There’s a reason that Shaker
cabinetry has stood the test of time – its elegantly unfussy style makes it the perfect base for any scheme.
Developed in the 18th Century by members of the United Society of Believers in Christ’s Second Appearing, more commonly known as Shakers, it’s a distinctive furniture style that perfectly reflects the guiding principles of simplicity, utility and honesty.
While the movement’s origins can be traced back to 17th Century France, the Shaker furniture style that we know and love today actually stems from settlements established by Manchester-born Mother Anne-Lee in New Lebanon, New York, as she and other Shaking Quakers (so named because of their rather ecstatic worship practices), escaped persecution in England. Even at its peak, there were probably no more than 6000 Shaker believers so it’s testament to the beauty and simplicity of the design that it has endured for so long. The hardworking Shakers kept their minds from sin and their hands occupied by focusing on their carpentry, creating un-adorned, high-quality, fit-for-purpose pieces of furniture. Of course, the Shakers didn’t have kitchens as we know them today and the the look has evolved over time but the essentials remain… a four-piece frame with flat-panel interior, flat drawer fronts with small metal or wood knobs, open shelving and plate and pot racks, peg rails and finally ladder-backed chairs.
So, enough of the history lesson… How can you personalise and customise this ubiquitous, much-loved design into an individual and personal bespoke
statement for your own kitchen?
Well, the real beauty of Shaker is its adaptability. You could go down the purist, traditional route, or use its basic tenents to give depth to a contemporary scheme.
For lovers of a ‘period’ feel – and remember the fitted kitchen look is a fairly modern phenomenon so you can’t be too traditionalist with true Shaker – modular pieces that have a freestanding look could be a more authentic choice. Larders
with marble shelving, open top dressers, robust kitchen tables and even that most modern of kitchen staples, an island with open base for display will all add character. Natural timbers were the Shaker’s material of choice with indigenous cherry, maple and pine being the favourites, so follow their lead with paired back cabinets in sturdy oak. Usually, furniture was then stained or painted
, usually with muted blues, reds, yellows or greens so take a look at Farrow & Ball, Little Green Paint Co. or Fired Earth for a lovely sheen-free flat matt eggshell finish. Mix and match bare wood with elegant pale shades such as buttery Posset from Earthborn, Fired Earth’s delicious Oak Apple or cool Cornforth White from Farrow & Ball. Add a classic cast-iron range cooker such as an Aga, pair with chunky wooden worktops, simple round timber or metal knobs, a rustic tiled stone floor and you have all the makings of a cosy country kitchen.
Don’t despair though if you love Shaker kitchens
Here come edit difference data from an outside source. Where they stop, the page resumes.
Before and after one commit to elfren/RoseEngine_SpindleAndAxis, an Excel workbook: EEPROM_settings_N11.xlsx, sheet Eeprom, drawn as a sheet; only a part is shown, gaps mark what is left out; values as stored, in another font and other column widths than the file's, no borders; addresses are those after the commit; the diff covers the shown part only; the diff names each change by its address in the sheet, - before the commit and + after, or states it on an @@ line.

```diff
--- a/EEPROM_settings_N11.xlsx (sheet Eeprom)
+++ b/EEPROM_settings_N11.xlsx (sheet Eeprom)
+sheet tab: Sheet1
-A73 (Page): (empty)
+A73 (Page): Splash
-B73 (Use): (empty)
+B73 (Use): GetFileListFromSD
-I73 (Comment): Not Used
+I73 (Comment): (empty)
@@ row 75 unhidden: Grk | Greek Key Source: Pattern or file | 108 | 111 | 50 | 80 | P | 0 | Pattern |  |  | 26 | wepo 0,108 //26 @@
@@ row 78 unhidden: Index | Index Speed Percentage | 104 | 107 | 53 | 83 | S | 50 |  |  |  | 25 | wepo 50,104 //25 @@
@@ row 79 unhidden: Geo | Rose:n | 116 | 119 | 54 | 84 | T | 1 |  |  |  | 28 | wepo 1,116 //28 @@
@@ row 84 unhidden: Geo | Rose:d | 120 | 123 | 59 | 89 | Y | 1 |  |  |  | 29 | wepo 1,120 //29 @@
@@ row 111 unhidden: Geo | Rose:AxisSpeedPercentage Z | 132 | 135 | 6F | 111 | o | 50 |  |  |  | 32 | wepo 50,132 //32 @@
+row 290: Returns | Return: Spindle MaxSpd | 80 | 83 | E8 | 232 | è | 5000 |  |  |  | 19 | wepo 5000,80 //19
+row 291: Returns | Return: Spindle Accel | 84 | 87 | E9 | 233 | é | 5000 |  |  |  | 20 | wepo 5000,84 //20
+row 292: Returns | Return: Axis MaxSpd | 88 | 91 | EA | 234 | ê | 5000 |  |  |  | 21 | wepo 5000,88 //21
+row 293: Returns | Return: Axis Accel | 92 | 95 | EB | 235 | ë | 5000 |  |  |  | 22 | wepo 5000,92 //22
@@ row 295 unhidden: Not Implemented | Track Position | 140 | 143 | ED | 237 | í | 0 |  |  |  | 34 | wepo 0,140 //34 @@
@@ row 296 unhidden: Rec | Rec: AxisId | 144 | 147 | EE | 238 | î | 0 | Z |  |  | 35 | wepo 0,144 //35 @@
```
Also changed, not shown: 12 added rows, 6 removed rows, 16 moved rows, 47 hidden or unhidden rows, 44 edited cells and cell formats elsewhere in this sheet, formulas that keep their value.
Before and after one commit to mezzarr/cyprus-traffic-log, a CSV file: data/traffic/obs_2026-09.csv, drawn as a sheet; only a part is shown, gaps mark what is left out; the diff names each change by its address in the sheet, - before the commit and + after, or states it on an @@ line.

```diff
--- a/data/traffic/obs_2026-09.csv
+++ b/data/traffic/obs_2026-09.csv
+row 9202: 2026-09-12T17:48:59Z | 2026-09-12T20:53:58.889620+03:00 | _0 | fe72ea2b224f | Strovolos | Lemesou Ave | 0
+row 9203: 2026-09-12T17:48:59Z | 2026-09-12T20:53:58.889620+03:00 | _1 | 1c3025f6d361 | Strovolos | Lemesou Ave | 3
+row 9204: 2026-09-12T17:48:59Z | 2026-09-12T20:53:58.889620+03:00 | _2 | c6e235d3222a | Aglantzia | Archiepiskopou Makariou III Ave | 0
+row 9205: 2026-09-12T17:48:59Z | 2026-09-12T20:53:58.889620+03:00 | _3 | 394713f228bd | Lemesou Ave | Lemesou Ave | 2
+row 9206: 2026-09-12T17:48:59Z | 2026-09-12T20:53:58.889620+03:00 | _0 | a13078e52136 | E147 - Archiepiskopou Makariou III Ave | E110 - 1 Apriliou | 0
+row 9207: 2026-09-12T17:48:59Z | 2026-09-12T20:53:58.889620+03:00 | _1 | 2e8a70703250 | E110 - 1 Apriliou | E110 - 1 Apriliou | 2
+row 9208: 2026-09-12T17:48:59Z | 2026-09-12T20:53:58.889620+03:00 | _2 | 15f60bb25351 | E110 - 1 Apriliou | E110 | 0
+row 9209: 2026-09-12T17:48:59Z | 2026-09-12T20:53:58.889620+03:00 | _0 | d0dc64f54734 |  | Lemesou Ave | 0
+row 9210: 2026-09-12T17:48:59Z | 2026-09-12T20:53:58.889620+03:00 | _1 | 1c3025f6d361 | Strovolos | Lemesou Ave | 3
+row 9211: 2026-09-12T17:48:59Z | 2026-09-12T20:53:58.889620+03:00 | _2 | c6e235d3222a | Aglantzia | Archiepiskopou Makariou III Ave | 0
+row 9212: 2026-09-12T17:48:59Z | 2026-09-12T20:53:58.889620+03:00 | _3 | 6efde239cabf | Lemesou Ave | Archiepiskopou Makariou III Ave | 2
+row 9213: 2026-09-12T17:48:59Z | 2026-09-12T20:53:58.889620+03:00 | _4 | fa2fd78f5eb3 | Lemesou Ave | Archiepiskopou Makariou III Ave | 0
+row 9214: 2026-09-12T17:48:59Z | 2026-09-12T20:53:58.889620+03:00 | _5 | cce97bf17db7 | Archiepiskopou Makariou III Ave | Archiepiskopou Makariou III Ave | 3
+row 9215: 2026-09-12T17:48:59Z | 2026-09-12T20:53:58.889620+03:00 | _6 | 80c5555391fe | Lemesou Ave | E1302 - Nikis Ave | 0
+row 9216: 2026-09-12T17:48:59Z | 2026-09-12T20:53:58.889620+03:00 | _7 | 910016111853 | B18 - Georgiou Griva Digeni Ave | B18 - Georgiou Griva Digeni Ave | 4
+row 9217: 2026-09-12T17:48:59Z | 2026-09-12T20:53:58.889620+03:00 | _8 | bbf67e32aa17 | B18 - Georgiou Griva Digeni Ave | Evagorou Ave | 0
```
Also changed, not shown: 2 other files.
but think it’s only for traditional schemes. The secret of its versatility is down to the simplicity of its design. It’s a solid base on which to lay your inspiration, whatever that might be. Its pure, linear construction is ideal for creating a contemporary, multi-use kitchen. Sleek composite worktops work well with Shaker as their simplicity of line, particularly with thinner, squarer profiles give the chameleon-like Shaker a distinctly modern face. Swap Belfast or butler style sinks for undermounted models and add easy-to-clean induction hobs and modern built in ovens for a space that looks good and works efficiently, too. If fuss-free is what it’s all about, then opt for glass or composite splashbacks which do away with multiple grout lines and add another dimension of texture and colour. Don’t be afraid to be bold, wither. While modern kitchen designs are often associated with every shade of white, a modern Shaker design is the perfect canvas for bold colour. An island in a bold pink shade or a dresser in a luxurious navy will help a design to really pop! And the beauty of painted cabinetry, of course, is how easy it is to paint over should you decide you’re tired of that Farrow & Ball Brinjal island or Fired Earth Tempest larder.
Sleek bar handles in steel and modern must-haves such as hot-water taps and steam ovens also help to bring the design into the 21st Century.
Of course, whether you go contemporary
or classic, your Shaker design
will look simple on the outside but if you want it to be in tune with modern life it should be filled with storage bells and whistles on the inside. Think of it like the graceful swan looking for all the world as if it’s gliding effortlessly along the water while underneath the legs are working overtime. Embrace the latest storage solutions, such as corner cupboards, full-extension utensil and pan drawers and add power points to keep those electronic devices charged and to hand so you can access a recipe at a moments notice.